* WHAT YOU WILL DO
Because the pictures are not wanted, give back only the exact text of every entry below.

Dataset items:
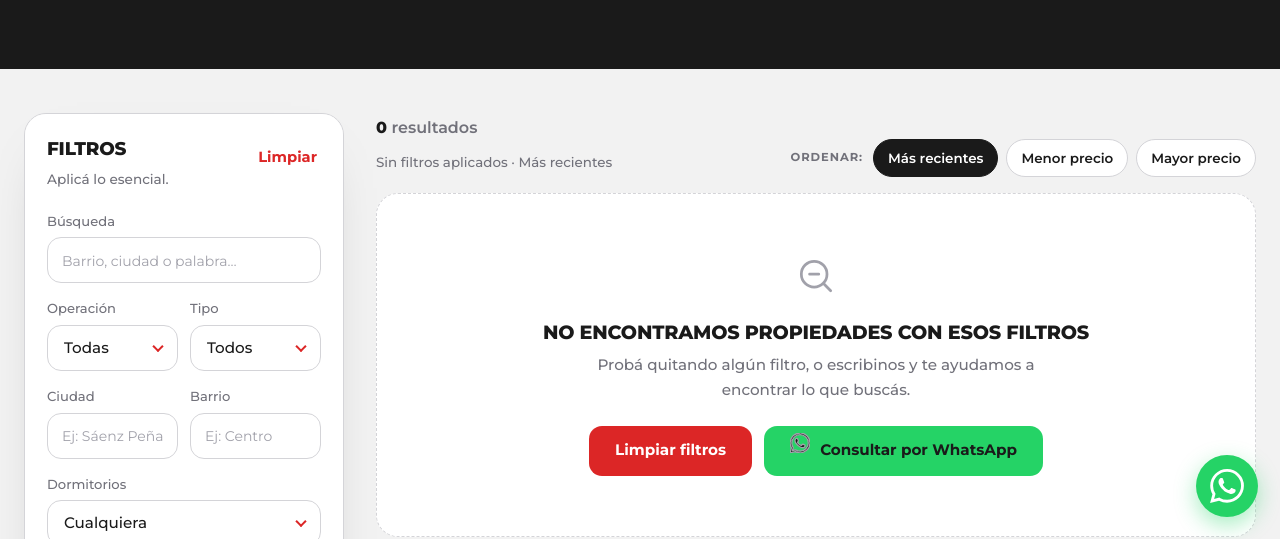
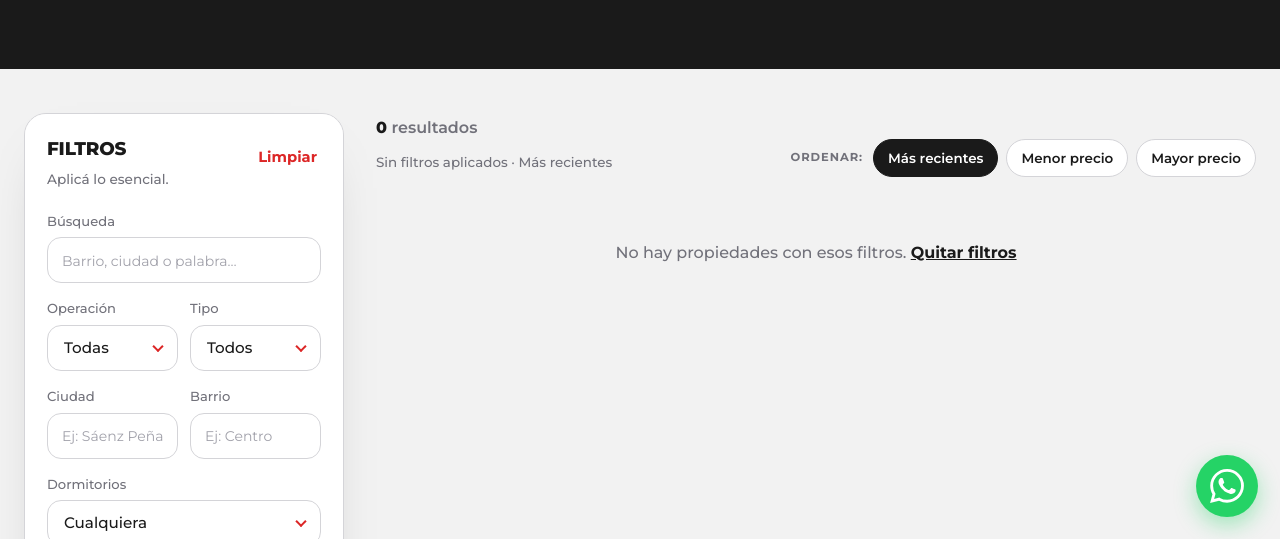
Before and after one commit to miqueasvb/inmobiliariaschoning, a website: page propiedades.html in a window 1280 px wide. Shown: the part 261-800 px from the top of the page. Drawn offline with Linux system fonts and the light colour scheme.

Commit message:
Add files via upload

```diff
--- a/propiedades.html
+++ b/propiedades.html
@@ -274,7 +274,8 @@ h1,h2,h3,h4,p,ul{margin:0}
 .sch-chips-f button:hover{border-color:var(--sch-tinta)}
 .sch-chips-f svg{width:14px;height:14px;fill:none;stroke:var(--sch-gris);stroke-width:2.4;stroke-linecap:round}
 .sch-grid{display:grid;grid-template-columns:repeat(var(--sch-cols,2),minmax(0,1fr));gap:24px}
-.sch-vacio{grid-column:1/-1;text-align:center;background:#fff;border:1px dashed var(--sch-borde);border-radius:22px;padding:60px 24px}
+.sch-vacio{grid-column:1/-1;text-align:center;padding:48px 16px;font-size:1rem;font-weight:500;color:var(--sch-gris)}
+.sch-vacio-link{border:0;background:none;padding:0;font:inherit;font-weight:700;color:var(--sch-tinta);text-decoration:underline;cursor:pointer}
 .sch-vacio svg{width:44px;height:44px;fill:none;stroke:#A1A1AA;stroke-width:1.5;stroke-linecap:round;stroke-linejoin:round;margin-bottom:16px}
 .sch-vacio h3{margin:0 0 8px;font-size:1.2rem;font-weight:800;letter-spacing:-.01em;color:var(--sch-tinta)}
 .sch-vacio p{margin:0 auto;max-width:44ch;font-size:.95rem;line-height:1.65;font-weight:500;color:var(--sch-gris)}
@@ -368,7 +369,7 @@ h1,h2,h3,h4,p,ul{margin:0}
 }
 @media (max-width:560px){
     .sch-grid{grid-template-columns:1fr;gap:20px}
-    .sch-vacio{padding:44px 18px}
+    .sch-vacio{padding:36px 12px}
 }
 @media (max-width:1020px){
     .sch-sort{display:none}
@@ -844,11 +845,7 @@ h1,h2,h3,h4,p,ul{margin:0}
         if (pagina > paginas) pagina = paginas;
         var vis = r.slice((pagina - 1) * PAGE, pagina * PAGE);
         if (!total) {
-            grid.innerHTML = '<div class="sch-vacio">' + SVG('<circle cx="11" cy="11" r="7"/><path d="m20 20-3.5-3.5M8.5 11h5"/>') +
-                '<h3>No encontramos propiedades con esos filtros</h3>' +
-                '<p>Probá quitando algún filtro, o escribinos y te ayudamos a encontrar lo que buscás.</p>' +
-                '<div class="sch-vacio-acc"><button type="button" class="sch-btn-solid" data-limpiar>Limpiar filtros</button>' +
-                '<a class="sch-btn-wsp" target="_blank" rel="noopener noreferrer" href="' + wa('Hola, vengo de la web de Schöning Negocios Inmobiliarios y no encontré lo que busco. ¿Me pueden ayudar?') + '">' + WAICON + 'Consultar por WhatsApp</a></div></div>';
+            grid.innerHTML = '<div class="sch-vacio">No hay propiedades con esos filtros. <button type="button" class="sch-vacio-link" data-limpiar>Quitar filtros</button></div>';
         } else {
             grid.innerHTML = vis.map(tarjeta).join('');
         }
```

* ANSWER BOX
Before and after one commit to miqueasvb/inmobiliariaschoning, a website: page propiedades.html in a window 1280 px wide. Shown: the part 261-800 px from the top of the page. Drawn offline with Linux system fonts and the light colour scheme.

Commit message:
Add files via upload

```diff
--- a/propiedades.html
+++ b/propiedades.html
@@ -274,7 +274,8 @@ h1,h2,h3,h4,p,ul{margin:0}
 .sch-chips-f button:hover{border-color:var(--sch-tinta)}
 .sch-chips-f svg{width:14px;height:14px;fill:none;stroke:var(--sch-gris);stroke-width:2.4;stroke-linecap:round}
 .sch-grid{display:grid;grid-template-columns:repeat(var(--sch-cols,2),minmax(0,1fr));gap:24px}
-.sch-vacio{grid-column:1/-1;text-align:center;background:#fff;border:1px dashed var(--sch-borde);border-radius:22px;padding:60px 24px}
+.sch-vacio{grid-column:1/-1;text-align:center;padding:48px 16px;font-size:1rem;font-weight:500;color:var(--sch-gris)}
+.sch-vacio-link{border:0;background:none;padding:0;font:inherit;font-weight:700;color:var(--sch-tinta);text-decoration:underline;cursor:pointer}
 .sch-vacio svg{width:44px;height:44px;fill:none;stroke:#A1A1AA;stroke-width:1.5;stroke-linecap:round;stroke-linejoin:round;margin-bottom:16px}
 .sch-vacio h3{margin:0 0 8px;font-size:1.2rem;font-weight:800;letter-spacing:-.01em;color:var(--sch-tinta)}
 .sch-vacio p{margin:0 auto;max-width:44ch;font-size:.95rem;line-height:1.65;font-weight:500;color:var(--sch-gris)}
@@ -368,7 +369,7 @@ h1,h2,h3,h4,p,ul{margin:0}
 }
 @media (max-width:560px){
     .sch-grid{grid-template-columns:1fr;gap:20px}
-    .sch-vacio{padding:44px 18px}
+    .sch-vacio{padding:36px 12px}
 }
 @media (max-width:1020px){
     .sch-sort{display:none}
@@ -844,11 +845,7 @@ h1,h2,h3,h4,p,ul{margin:0}
         if (pagina > paginas) pagina = paginas;
         var vis = r.slice((pagina - 1) * PAGE, pagina * PAGE);
         if (!total) {
-            grid.innerHTML = '<div class="sch-vacio">' + SVG('<circle cx="11" cy="11" r="7"/><path d="m20 20-3.5-3.5M8.5 11h5"/>') +
-                '<h3>No encontramos propiedades con esos filtros</h3>' +
-                '<p>Probá quitando algún filtro, o escribinos y te ayudamos a encontrar lo que buscás.</p>' +
-                '<div class="sch-vacio-acc"><button type="button" class="sch-btn-solid" data-limpiar>Limpiar filtros</button>' +
-                '<a class="sch-btn-wsp" target="_blank" rel="noopener noreferrer" href="' + wa('Hola, vengo de la web de Schöning Negocios Inmobiliarios y no encontré lo que busco. ¿Me pueden ayudar?') + '">' + WAICON + 'Consultar por WhatsApp</a></div></div>';
+            grid.innerHTML = '<div class="sch-vacio">No hay propiedades con esos filtros. <button type="button" class="sch-vacio-link" data-limpiar>Quitar filtros</button></div>';
         } else {
             grid.innerHTML = vis.map(tarjeta).join('');
         }
```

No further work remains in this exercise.